As newsroom arguments go, the one about the Olympics is pretty tame. But every other year, it does happen -- in pretty much the same way.
Someone asks if we should warn listeners before giving the results of Olympics competitions that won't be on TV until evening. Then someone else says the listeners are grown-ups who can handle hearing news stories without spoiler alerts.
No matter what balance we strike, some listeners will be annoyed because they are either 1) sports fans who see sporting results as news, or 2) drama fans who want to watch an athlete's story unfold without knowing the ending.
That both groups care enough to let us know illustrates what makes the Olympics special -- a successful union of sport and story, athleticism and emotion.

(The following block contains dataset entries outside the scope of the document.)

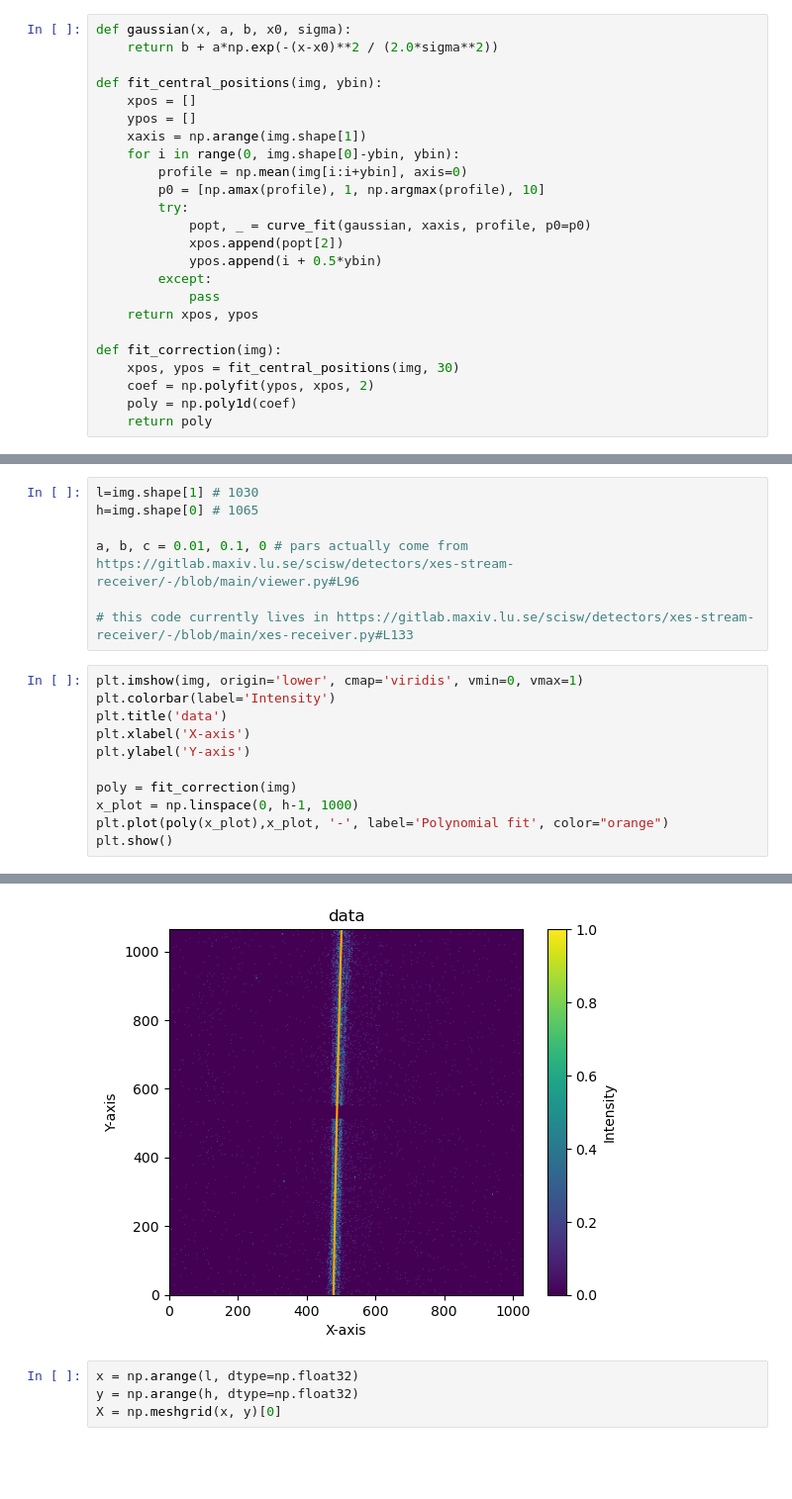
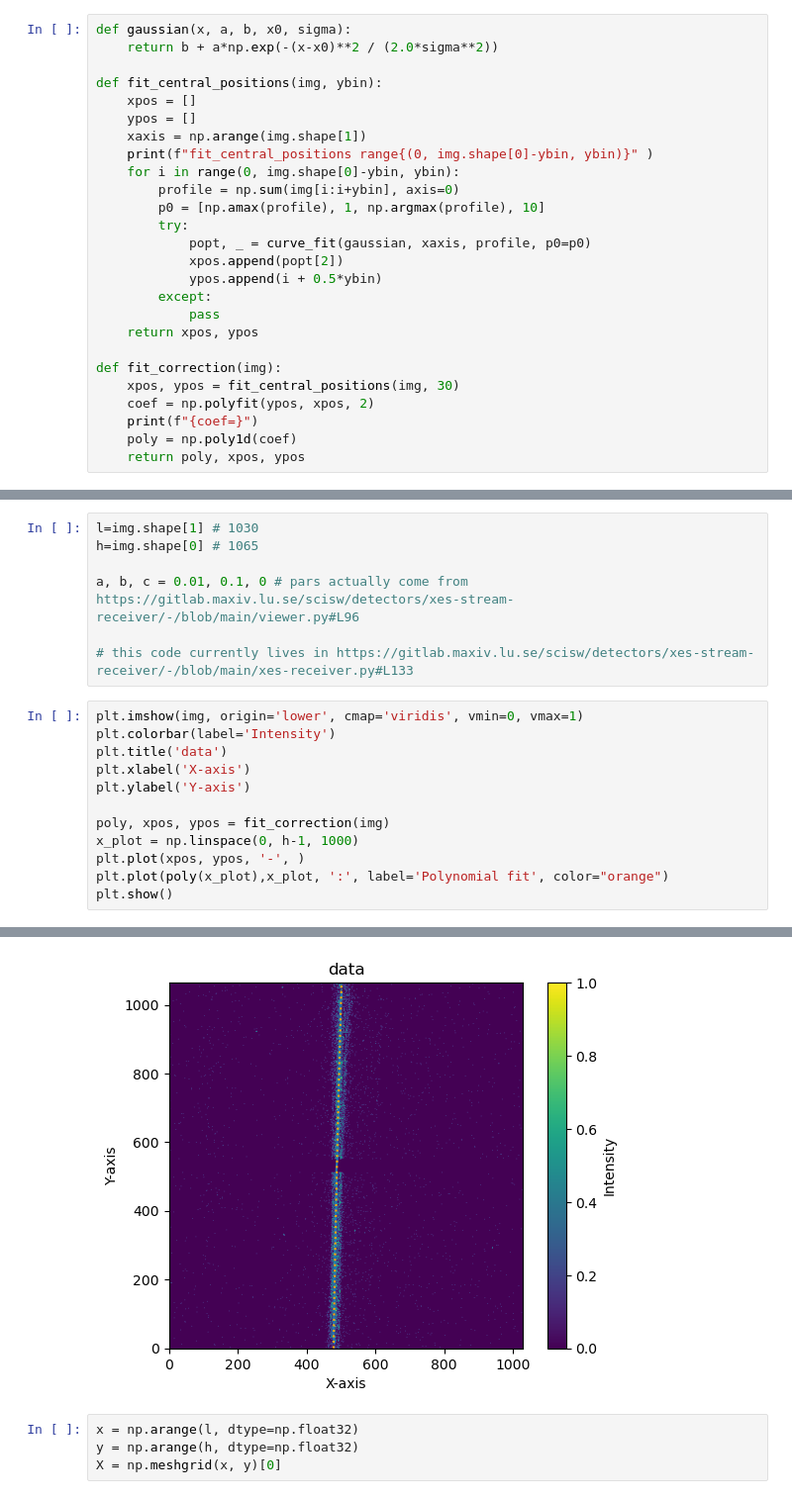
Before and after one commit to maxiv-science/drp-balder, a Jupyter notebook: notebooks/generate fit parameters.ipynb, the cells around one changed output, grey strips where cells are left out. Shown at 99% size. Drawn from its saved outputs; the diff is of its cells as text; blank space fills up the shorter version.

Commit message:
show profile

```diff
--- a/notebooks/generate fit parameters.ipynb
+++ b/notebooks/generate fit parameters.ipynb
@@ -12,8 +12,9 @@ def fit_central_positions(img, ybin):
     xpos = []
     ypos = []
     xaxis = np.arange(img.shape[1])
+    print(f"fit_central_positions range{(0, img.shape[0]-ybin, ybin)}" )
     for i in range(0, img.shape[0]-ybin, ybin):
-        profile = np.mean(img[i:i+ybin], axis=0)
+        profile = np.sum(img[i:i+ybin], axis=0)
         p0 = [np.amax(profile), 1, np.argmax(profile), 10]
         try:
             popt, _ = curve_fit(gaussian, xaxis, profile, p0=p0)
@@ -26,8 +27,9 @@ def fit_central_positions(img, ybin):
 def fit_correction(img):
     xpos, ypos = fit_central_positions(img, 30)
     coef = np.polyfit(ypos, xpos, 2)
+    print(f"{coef=}")
     poly = np.poly1d(coef)
-    return poly
+    return poly, xpos, ypos
 # %%
 # fh = h5py.File("../data/NbO2_Kb13_76_data_000001.h5")
 # fh["/entry/data/data"]
@@ -52,8 +54,9 @@ plt.title('data')
 plt.xlabel('X-axis')
 plt.ylabel('Y-axis')
 
-poly = fit_correction(img)
+poly, xpos, ypos = fit_correction(img)
 x_plot = np.linspace(0, h-1, 1000)
-plt.plot(poly(x_plot),x_plot, '-', label='Polynomial fit', color="orange")
+plt.plot(xpos, ypos, '-', )
+plt.plot(poly(x_plot),x_plot, ':', label='Polynomial fit', color="orange")
 plt.show()
 # %% [output]
@@ -60,4 +65,4 @@ plt.show()
-[figure, old version]
+[figure, new version]
 # %%
 x = np.arange(l, dtype=np.float32)
 y = np.arange(h, dtype=np.float32)
```
Also changed, not shown: parts of 3 cells of this notebook.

NBC knows it has to serve both audiences. It's why sports fans can watch hockey, curling and ski races live on cable during the day. And why, for the drama fans, the network prepares soft-focus hard-luck profiles to intensify the stories playing out in prime time.
NBC producers gamble that even tape-delayed Olympic drama -- with some snowboarding thrown in for spectacle -- can rival the manufactured story lines of "CSI" or "The Bachelor."

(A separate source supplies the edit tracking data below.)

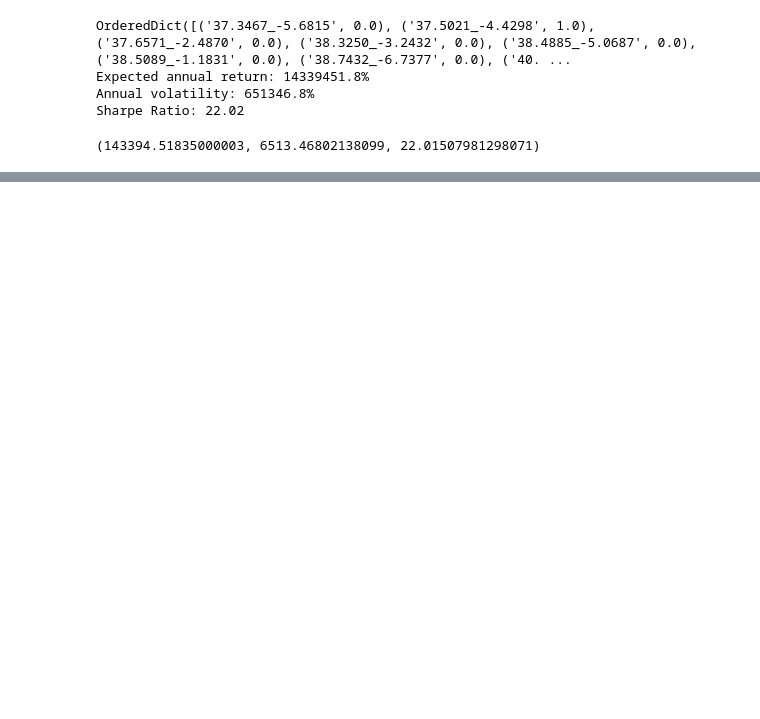
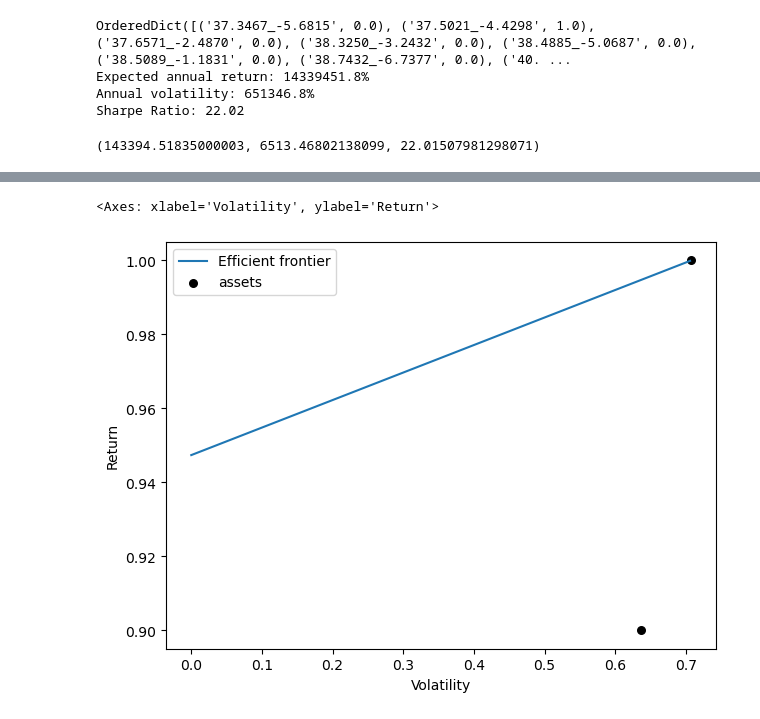
Before and after one commit to marchd1997/EDP_CRM_week, a Jupyter notebook: notebooks/exploration_prices.ipynb, the cells around one changed output, grey strips where cells are left out. Saved outputs shown, nothing was run; the diff lists cells and outputs as text; code cells hidden in the pictures; blank space fills up the shorter version.

```diff
--- a/notebooks/exploration_prices.ipynb
+++ b/notebooks/exploration_prices.ipynb
@@ -183,2 +183,13 @@ plt.show()
+# %%
+aux = pd.DataFrame({'A':[1,0],'B':[0,0.90]})
+cov = aux.cov()
+exp = aux.sum()
+
+ef = EfficientFrontier(exp,cov,  weight_bounds=(0,1))
+fig, ax = plt.subplots()
+plot_efficient_frontier(ef, ax=ax, show_assets=True)
+# %% [output]
+<Axes: xlabel='Volatility', ylabel='Return'>
+[figure, added]
 # %%
 # TODO: utilitzar els 10 anys de preus?
```
Also changed, not shown: parts of 3 cells of this notebook.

Usually, they're right. Sports transcends statistics when you add the human storyline. That's why an injured Lindsey Vonn skiing the women's downhill helped NBC beat "American Idol" in the ratings for the first time in six years (and why some claim NBC trumped up the injury in the first place).
And while it's easy to go overboard with all those tales of perseverance and near misses, the fact is there's no shortage of amazing personal stories at the Olympics. For every superstar whom Red Bull sponsors, conditions and overexposes, there are dozens of self-made amateur athletes with real stories to tell.
Here are two of my favorites:
Minneapolis cross-country skier Caitlin Compton won't get an NBC profile -- and probably not a medal either -- but her story is remarkable. She's not a member of the U.S. Ski Team and she trains in the public parks of flat Minneapolis rather than the elite ski camps of Europe or New England.
Compton makes enough money to compete by teaching kids to ski, and once last year she couldn't afford to fly her skis back from a competition without the help of a former Olympian. Last Monday, Compton was the fastest American in the women's 10k indivdual race in Whistler.
Then there's the guy who may be having the most fun of anyone at the games. Chris Plys, of Duluth, is the alternate for the U.S. men's curling team, so he spent his time on the bench watching his teammates and updating Twitter about the Olympic experience.
Entertainment Weekly took notice and named Plys Olympic Stud of the Day. MTV featured him playing his guitar in a Vancouver park. Now he plans to record an album after the games. (After a disappointing string of losses, the men's team has now called on Plys to play in competition.) Caitlin and Chris are Minnesotans doing the things Minnesotans do in the winter. We play on the ice and we play on the snow. And when we watch them compete, we know how difficult their accomplishments are.
Radio stations and the Internet shouldn't withhold results for the sake of a TV audience. But we also shouldn't forget that news is about more than results.
The best journalism breaks news while telling a tale that makes the news relevant and memorable. The best sporting events do the same. In a world flush with corporate athletes and scripted dramas, the Olympics capture the imagination by being -- mostly -- real.
Jeff Jones is an MPR News producer and "commissioner" of the MPR Fantasy Olympics.